As part of a tour put on by an organization called The Mystical Arts of Tibet, a group of Tibetan Buddhist monks from the Drepung Loseling Monastery in India recently visited the Crow Collection of Asian Art in Dallas, Texas. They were there for a weeklong residency during which they constructed this magnificent Tantric Buddhist mandala sandpainting.
The monks will spend up to eight hours a day working together on one of their sandpaintings. The process starts with an opening ceremony and the consecration of work site.
Each work begins as a drawing, the outline of the mandala. Then, colored sand is poured from traditional metal funnels called chak-purs. Each monk holds a chak-pur in one hand, while running a metal rod on its grated surface; the vibration causes the sands to flow like liquid.
Once the sandpainting has been completed it is ceremoniously destroyed using a ritual vajra.
"The sands are swept up and placed in an urn; to fulfill the function of healing, half is distributed to the audience at the closing ceremony, while the remainder is carried to a nearby body of water, where it is deposited. The waters then carry the healing blessing to the ocean, and from there it spreads throughout the world for planetary healing."
[via My Modern Metropolis]
Last november I did something I never thought anyone would ever convince me to. I did a three day 1 on 1 workshop for a very persistant australian photographer. This is one of her results she just finished, beautiful Reina Sawai of Vienna State Ballet by Liz Riley.
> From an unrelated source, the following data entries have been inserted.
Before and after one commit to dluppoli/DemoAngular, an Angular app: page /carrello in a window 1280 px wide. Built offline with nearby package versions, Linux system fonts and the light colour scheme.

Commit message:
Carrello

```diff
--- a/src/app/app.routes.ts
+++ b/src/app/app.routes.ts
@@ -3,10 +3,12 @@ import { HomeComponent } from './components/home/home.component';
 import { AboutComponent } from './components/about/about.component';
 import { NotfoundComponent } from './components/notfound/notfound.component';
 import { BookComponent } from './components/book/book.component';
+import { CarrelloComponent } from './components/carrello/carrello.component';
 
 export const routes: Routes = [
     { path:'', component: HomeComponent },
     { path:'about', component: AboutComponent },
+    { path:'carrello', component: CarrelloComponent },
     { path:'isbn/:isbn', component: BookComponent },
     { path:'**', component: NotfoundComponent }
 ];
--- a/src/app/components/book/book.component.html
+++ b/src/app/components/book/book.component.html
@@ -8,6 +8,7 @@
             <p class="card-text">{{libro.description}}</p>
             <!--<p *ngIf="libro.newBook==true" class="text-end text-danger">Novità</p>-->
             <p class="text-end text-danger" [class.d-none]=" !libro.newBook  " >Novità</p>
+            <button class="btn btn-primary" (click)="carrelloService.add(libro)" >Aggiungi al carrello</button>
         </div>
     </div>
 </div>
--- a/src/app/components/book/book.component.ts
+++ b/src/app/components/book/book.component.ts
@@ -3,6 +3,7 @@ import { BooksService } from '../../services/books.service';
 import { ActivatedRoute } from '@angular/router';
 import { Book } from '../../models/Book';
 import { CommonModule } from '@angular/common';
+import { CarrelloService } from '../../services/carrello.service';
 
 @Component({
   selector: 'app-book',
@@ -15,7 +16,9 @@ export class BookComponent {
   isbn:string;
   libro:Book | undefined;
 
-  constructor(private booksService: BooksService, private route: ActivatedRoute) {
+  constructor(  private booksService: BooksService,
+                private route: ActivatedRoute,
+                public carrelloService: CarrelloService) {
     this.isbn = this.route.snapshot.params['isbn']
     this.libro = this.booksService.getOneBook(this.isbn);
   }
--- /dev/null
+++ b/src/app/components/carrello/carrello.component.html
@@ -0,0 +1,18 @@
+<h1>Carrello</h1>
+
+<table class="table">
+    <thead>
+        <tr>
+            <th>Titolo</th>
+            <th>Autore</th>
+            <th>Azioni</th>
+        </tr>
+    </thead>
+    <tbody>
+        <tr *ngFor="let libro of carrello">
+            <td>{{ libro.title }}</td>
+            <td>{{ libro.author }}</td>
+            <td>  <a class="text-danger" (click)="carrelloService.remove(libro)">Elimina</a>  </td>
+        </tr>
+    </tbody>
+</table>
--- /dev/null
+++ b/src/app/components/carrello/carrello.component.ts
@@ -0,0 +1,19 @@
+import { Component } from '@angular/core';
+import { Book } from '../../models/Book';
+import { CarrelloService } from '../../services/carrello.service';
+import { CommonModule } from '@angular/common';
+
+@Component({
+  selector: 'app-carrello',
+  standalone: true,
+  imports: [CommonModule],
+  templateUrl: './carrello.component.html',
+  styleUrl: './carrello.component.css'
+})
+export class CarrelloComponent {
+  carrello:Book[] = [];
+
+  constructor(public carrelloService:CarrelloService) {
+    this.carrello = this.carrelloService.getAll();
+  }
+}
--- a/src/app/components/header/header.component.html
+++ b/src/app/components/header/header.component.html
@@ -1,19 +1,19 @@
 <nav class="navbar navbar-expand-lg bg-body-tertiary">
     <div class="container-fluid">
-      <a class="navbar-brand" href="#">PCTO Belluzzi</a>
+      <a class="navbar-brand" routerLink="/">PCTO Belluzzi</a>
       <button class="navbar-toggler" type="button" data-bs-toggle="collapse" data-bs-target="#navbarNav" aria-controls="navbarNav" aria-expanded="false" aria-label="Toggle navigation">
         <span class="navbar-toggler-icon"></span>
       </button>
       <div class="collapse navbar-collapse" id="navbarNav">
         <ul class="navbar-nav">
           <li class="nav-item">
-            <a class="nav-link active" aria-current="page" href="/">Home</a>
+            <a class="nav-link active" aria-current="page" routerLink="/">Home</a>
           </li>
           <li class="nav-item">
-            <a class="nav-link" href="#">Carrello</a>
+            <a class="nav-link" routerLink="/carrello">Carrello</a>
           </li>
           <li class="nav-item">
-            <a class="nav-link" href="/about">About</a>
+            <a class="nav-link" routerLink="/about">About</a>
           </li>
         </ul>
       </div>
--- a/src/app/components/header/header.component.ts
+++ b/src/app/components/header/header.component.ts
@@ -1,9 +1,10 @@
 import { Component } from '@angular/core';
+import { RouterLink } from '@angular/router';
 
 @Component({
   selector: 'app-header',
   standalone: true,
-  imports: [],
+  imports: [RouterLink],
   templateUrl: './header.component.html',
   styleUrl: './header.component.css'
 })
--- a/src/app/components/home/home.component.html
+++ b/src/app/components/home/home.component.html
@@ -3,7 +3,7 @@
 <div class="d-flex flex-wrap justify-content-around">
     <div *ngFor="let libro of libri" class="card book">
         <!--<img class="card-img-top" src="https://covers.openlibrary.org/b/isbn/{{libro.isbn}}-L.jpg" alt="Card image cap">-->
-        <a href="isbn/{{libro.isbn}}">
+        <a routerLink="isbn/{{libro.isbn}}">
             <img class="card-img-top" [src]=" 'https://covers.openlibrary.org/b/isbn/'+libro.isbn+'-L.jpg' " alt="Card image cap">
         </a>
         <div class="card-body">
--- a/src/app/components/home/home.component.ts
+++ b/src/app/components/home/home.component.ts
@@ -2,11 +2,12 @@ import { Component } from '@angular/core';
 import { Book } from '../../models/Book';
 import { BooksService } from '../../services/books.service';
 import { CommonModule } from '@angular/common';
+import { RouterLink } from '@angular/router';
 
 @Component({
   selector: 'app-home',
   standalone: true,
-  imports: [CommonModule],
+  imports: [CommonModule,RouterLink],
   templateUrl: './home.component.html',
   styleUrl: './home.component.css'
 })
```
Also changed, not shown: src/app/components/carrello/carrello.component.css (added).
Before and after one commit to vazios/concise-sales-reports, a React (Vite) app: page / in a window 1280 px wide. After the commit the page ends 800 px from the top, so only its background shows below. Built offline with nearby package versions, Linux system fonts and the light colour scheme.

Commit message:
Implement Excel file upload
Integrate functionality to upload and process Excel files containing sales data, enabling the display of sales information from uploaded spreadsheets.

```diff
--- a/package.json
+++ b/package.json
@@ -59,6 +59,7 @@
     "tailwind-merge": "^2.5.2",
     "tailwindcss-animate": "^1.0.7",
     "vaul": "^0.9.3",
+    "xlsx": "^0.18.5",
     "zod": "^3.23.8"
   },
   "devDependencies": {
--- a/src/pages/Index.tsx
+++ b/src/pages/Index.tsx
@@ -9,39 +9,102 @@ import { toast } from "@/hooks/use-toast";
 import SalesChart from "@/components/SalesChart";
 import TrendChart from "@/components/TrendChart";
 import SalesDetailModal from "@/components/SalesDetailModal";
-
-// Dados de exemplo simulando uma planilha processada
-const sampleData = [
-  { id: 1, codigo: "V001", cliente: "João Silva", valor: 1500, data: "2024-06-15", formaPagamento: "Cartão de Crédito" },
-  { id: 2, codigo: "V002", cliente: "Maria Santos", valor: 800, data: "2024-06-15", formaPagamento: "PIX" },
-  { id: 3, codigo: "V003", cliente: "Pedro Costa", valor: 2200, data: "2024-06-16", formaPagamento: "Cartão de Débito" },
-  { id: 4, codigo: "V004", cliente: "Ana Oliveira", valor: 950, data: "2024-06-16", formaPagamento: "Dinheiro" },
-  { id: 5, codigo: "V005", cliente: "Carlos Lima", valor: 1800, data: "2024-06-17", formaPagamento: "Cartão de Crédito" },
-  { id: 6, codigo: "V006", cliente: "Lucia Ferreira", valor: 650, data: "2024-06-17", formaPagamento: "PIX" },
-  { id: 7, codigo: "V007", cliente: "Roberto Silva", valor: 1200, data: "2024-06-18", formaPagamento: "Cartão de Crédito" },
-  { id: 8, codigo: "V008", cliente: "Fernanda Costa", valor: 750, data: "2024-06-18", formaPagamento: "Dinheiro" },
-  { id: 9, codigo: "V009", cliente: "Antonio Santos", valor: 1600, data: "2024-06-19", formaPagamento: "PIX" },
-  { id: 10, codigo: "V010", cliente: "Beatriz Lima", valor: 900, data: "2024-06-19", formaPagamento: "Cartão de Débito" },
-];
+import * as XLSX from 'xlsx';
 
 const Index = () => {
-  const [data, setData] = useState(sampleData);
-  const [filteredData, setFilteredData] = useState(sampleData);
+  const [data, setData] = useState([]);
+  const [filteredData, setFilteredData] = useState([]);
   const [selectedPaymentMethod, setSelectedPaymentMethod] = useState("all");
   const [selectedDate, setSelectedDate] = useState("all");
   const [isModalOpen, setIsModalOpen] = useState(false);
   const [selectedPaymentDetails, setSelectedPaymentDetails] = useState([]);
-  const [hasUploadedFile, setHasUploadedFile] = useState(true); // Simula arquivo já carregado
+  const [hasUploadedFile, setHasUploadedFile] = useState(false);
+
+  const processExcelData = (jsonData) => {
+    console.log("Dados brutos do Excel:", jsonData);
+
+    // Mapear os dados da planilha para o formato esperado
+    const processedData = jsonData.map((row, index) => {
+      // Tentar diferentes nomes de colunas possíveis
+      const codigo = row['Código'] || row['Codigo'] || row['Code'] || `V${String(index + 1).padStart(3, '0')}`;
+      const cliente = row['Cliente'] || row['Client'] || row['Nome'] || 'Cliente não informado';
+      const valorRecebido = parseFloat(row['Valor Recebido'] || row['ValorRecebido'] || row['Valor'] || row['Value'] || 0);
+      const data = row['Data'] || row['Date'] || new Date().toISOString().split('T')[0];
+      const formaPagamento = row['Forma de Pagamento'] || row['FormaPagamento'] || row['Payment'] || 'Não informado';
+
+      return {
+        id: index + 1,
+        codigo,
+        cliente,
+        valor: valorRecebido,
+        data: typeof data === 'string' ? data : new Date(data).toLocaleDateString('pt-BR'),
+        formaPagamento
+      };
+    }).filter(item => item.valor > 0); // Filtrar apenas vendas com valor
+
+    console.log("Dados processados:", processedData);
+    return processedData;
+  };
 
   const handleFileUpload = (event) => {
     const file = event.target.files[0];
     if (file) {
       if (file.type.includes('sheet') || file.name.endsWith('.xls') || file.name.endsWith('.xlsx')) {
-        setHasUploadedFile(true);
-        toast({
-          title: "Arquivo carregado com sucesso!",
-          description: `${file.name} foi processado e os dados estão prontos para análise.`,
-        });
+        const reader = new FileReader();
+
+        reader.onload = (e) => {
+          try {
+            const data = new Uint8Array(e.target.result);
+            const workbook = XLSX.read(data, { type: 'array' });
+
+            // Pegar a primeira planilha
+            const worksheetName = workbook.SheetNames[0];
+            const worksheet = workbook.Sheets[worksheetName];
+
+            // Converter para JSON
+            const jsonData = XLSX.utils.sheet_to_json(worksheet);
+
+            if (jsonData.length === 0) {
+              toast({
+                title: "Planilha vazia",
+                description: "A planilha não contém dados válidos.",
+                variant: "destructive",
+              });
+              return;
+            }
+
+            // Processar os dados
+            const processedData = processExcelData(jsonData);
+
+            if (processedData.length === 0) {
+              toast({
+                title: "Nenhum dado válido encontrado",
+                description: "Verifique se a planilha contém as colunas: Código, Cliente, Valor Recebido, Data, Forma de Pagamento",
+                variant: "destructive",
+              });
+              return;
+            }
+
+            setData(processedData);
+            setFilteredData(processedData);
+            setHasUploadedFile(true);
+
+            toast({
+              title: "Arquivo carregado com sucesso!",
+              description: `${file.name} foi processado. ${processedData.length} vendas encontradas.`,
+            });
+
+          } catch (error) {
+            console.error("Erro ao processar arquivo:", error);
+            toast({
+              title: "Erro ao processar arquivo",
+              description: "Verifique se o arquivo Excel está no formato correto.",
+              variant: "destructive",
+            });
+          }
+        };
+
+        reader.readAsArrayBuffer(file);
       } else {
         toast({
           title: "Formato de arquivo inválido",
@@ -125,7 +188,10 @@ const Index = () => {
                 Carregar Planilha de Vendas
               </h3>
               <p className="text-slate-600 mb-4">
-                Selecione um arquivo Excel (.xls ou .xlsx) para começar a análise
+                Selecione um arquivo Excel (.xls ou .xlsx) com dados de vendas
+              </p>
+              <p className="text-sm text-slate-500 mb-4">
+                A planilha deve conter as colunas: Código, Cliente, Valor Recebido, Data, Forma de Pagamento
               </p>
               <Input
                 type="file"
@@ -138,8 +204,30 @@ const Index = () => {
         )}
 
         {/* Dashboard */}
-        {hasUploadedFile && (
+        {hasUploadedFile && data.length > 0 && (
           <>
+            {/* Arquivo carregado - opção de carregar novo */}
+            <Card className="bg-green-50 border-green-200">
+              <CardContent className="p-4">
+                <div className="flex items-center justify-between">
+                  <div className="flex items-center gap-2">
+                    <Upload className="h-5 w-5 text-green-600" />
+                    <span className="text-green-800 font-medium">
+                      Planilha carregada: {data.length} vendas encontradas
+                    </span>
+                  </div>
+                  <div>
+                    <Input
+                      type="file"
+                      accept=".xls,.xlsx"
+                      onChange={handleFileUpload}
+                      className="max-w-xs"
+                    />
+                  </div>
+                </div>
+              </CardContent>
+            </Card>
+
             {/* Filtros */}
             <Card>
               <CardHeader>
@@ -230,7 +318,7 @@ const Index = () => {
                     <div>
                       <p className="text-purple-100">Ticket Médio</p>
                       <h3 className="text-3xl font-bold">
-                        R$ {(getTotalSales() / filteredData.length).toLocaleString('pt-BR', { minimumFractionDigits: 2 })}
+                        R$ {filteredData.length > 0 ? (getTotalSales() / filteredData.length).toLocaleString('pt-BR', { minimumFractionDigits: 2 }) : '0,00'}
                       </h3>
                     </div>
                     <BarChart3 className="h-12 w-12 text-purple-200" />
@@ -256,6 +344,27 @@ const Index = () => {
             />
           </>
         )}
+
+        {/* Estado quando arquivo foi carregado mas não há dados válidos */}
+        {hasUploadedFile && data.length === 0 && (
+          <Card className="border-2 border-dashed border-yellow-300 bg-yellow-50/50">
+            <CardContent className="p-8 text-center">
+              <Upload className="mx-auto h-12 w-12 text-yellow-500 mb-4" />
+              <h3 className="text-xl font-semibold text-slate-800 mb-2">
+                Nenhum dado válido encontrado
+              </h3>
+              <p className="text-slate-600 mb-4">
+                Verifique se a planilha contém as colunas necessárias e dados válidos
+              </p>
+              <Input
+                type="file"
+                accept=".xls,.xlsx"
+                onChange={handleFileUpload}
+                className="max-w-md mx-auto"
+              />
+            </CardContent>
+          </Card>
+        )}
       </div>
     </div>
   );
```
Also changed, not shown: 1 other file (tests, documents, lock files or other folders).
The whole thing was pretty intensive and consisted of a portfolio review, watching a ballet from the wings, going out with the dancers, shooting two demi soloists of Vienna State Ballet in the studio under my guidance, experiencing a live performance of four ballerinas from SND for an art project of my friend Casanova Sorolla, post production and many hours of Q&A. Turned out to be a great experience for everyone involved!